→ **Version difference data**
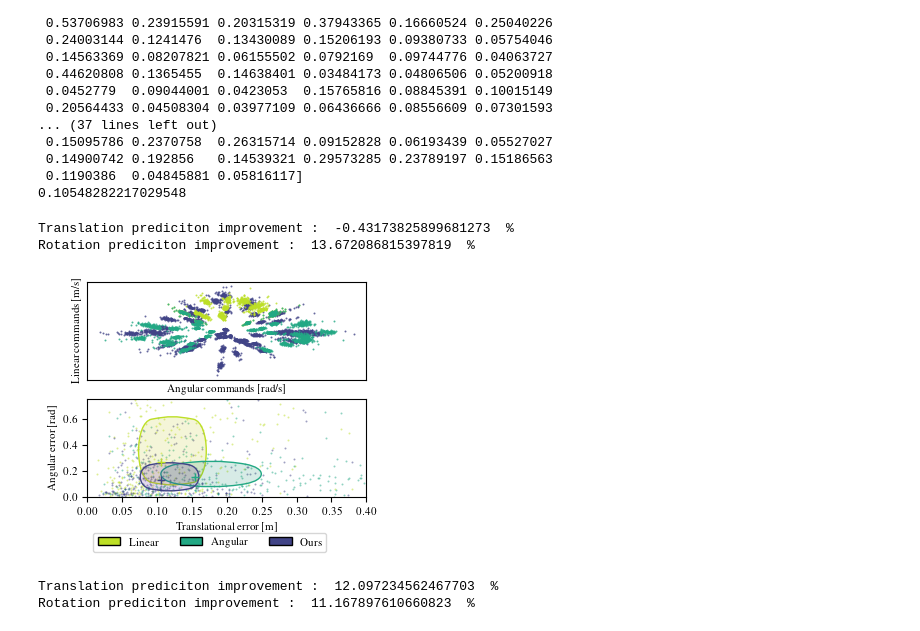
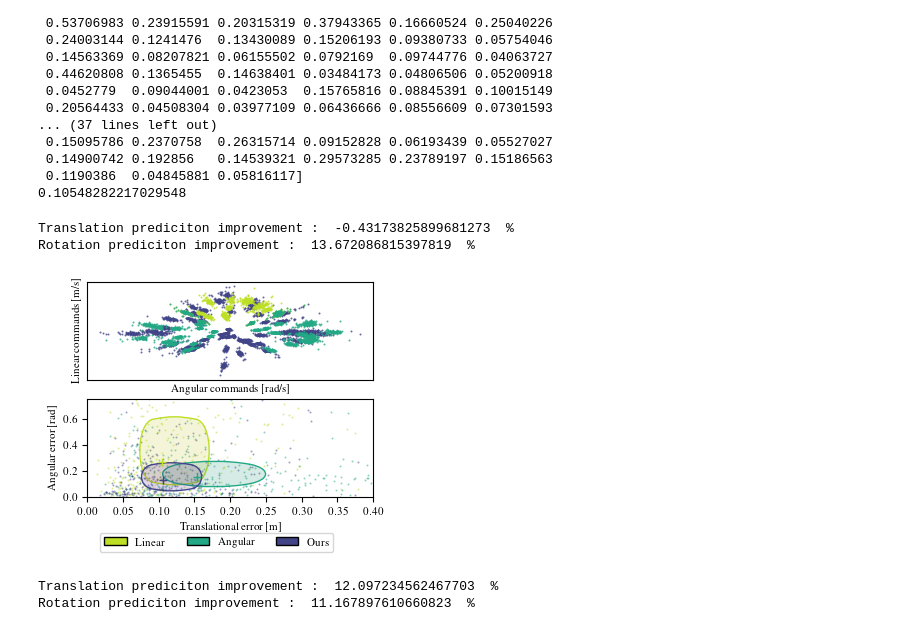
Before and after one commit to norlab-ulaval/norlab_WMRD, a Jupyter notebook: RAL2023/input_space_training.ipynb, the cells around one changed output. Drawn from its saved outputs; the diff is of its cells as text; code cells hidden in the pictures.

Commit message:
update figures 4, 5 and 7

```diff
--- a/RAL2023/input_space_training.ipynb
+++ b/RAL2023/input_space_training.ipynb
@@ -1119,7 +1119,7 @@ axs1 = fig.add_subplot(gs[1, :])
 # axs2 = divider.append_axes("bottom", size="100%", pad=0.0)
 
 fig.set_size_inches(width, height)
-fig.subplots_adjust(left=.14, bottom=0.21, right=.96, top=.97)
+fig.subplots_adjust(left=.12, bottom=.21, right=.96, top=.97)
 
 cmap = mpl.cm.get_cmap('viridis')
 medians_color = 'C1'
@@ -1292,34 +1292,34 @@ axs0.set_yticks([])
 
 axs1.set_xlabel(r'Translational error [m]')
 axs1.set_ylabel(r'Angular error [rad]')
 
 # axs1.set_yticks([])
 # axs2.set_yticks([])
 # axs1.set_yticks([0, 1])
 # axs1.set_yticklabels(['S', 'D'])
 # axs2.set_yticklabels(['S', 'D'])
 # axs2.set_yscale('log')
 
 
 translation_improvement = (np.median(blr_slip_prediction_errors_q1_translation) - np.median(blr_slip_prediction_errors_full_input_space_translation)) / np.median(blr_slip_prediction_errors_q1_translation) * 100
 rotation_improvement = (np.median(blr_slip_prediction_errors_q2_rotation) - np.median(blr_slip_prediction_errors_full_input_space_rotation)) / np.median(blr_slip_prediction_errors_q2_rotation) * 100
 
 print('Translation prediciton improvement : ', translation_improvement,  ' %')
 print('Rotation prediciton improvement : ', rotation_improvement, ' %')
 
 legend_elements = [Rectangle((0,0), width=5, height=3, facecolor=q1_color, label='Linear', linestyle='solid', edgecolor='k'),
                    Rectangle((0,0), width=5, height=3, facecolor=q2_color, label='Angular', linestyle='solid', edgecolor='k'),
                    # Rectangle((0,0), width=5, height=3, facecolor=q3_color, label='Q3', linestyle='solid', edgecolor='k'),
                    # Rectangle((0,0), width=5, height=3, facecolor=q4_color, label='Q4', linestyle='solid', edgecolor='k'),
                    Rectangle((0,0), width=5, height=3, facecolor=doughnut_color, label='Ours', linestyle='solid', edgecolor='k')]
 
 fig.legend(handles=legend_elements, loc='center', ncol=6, bbox_to_anchor=(0.5,0.05), prop={'size': 8})
 
 plt.savefig('figs/sota_vs_doughnut_2_seconds_cg.pdf', dpi=300)
 # %% [output]
 Translation prediciton improvement :  -0.43173825899681273  %
 Rotation prediciton improvement :  13.672086815397819  %
-[figure, old version]
+[figure, new version]
 # %%
 # BREAK
 # %%
```
Also changed, not shown: 41 other files.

→ **Task**
Drop the pictures; repeat each entry above exactly.

→ **Final answer**
Before and after one commit to norlab-ulaval/norlab_WMRD, a Jupyter notebook: RAL2023/input_space_training.ipynb, the cells around one changed output. Drawn from its saved outputs; the diff is of its cells as text; code cells hidden in the pictures.

Commit message:
update figures 4, 5 and 7

```diff
--- a/RAL2023/input_space_training.ipynb
+++ b/RAL2023/input_space_training.ipynb
@@ -1119,7 +1119,7 @@ axs1 = fig.add_subplot(gs[1, :])
 # axs2 = divider.append_axes("bottom", size="100%", pad=0.0)
 
 fig.set_size_inches(width, height)
-fig.subplots_adjust(left=.14, bottom=0.21, right=.96, top=.97)
+fig.subplots_adjust(left=.12, bottom=.21, right=.96, top=.97)
 
 cmap = mpl.cm.get_cmap('viridis')
 medians_color = 'C1'
@@ -1292,34 +1292,34 @@ axs0.set_yticks([])
 
 axs1.set_xlabel(r'Translational error [m]')
 axs1.set_ylabel(r'Angular error [rad]')
 
 # axs1.set_yticks([])
 # axs2.set_yticks([])
 # axs1.set_yticks([0, 1])
 # axs1.set_yticklabels(['S', 'D'])
 # axs2.set_yticklabels(['S', 'D'])
 # axs2.set_yscale('log')
 
 
 translation_improvement = (np.median(blr_slip_prediction_errors_q1_translation) - np.median(blr_slip_prediction_errors_full_input_space_translation)) / np.median(blr_slip_prediction_errors_q1_translation) * 100
 rotation_improvement = (np.median(blr_slip_prediction_errors_q2_rotation) - np.median(blr_slip_prediction_errors_full_input_space_rotation)) / np.median(blr_slip_prediction_errors_q2_rotation) * 100
 
 print('Translation prediciton improvement : ', translation_improvement,  ' %')
 print('Rotation prediciton improvement : ', rotation_improvement, ' %')
 
 legend_elements = [Rectangle((0,0), width=5, height=3, facecolor=q1_color, label='Linear', linestyle='solid', edgecolor='k'),
                    Rectangle((0,0), width=5, height=3, facecolor=q2_color, label='Angular', linestyle='solid', edgecolor='k'),
                    # Rectangle((0,0), width=5, height=3, facecolor=q3_color, label='Q3', linestyle='solid', edgecolor='k'),
                    # Rectangle((0,0), width=5, height=3, facecolor=q4_color, label='Q4', linestyle='solid', edgecolor='k'),
                    Rectangle((0,0), width=5, height=3, facecolor=doughnut_color, label='Ours', linestyle='solid', edgecolor='k')]
 
 fig.legend(handles=legend_elements, loc='center', ncol=6, bbox_to_anchor=(0.5,0.05), prop={'size': 8})
 
 plt.savefig('figs/sota_vs_doughnut_2_seconds_cg.pdf', dpi=300)
 # %% [output]
 Translation prediciton improvement :  -0.43173825899681273  %
 Rotation prediciton improvement :  13.672086815397819  %
-[figure, old version]
+[figure, new version]
 # %%
 # BREAK
 # %%
```
Also changed, not shown: 41 other files.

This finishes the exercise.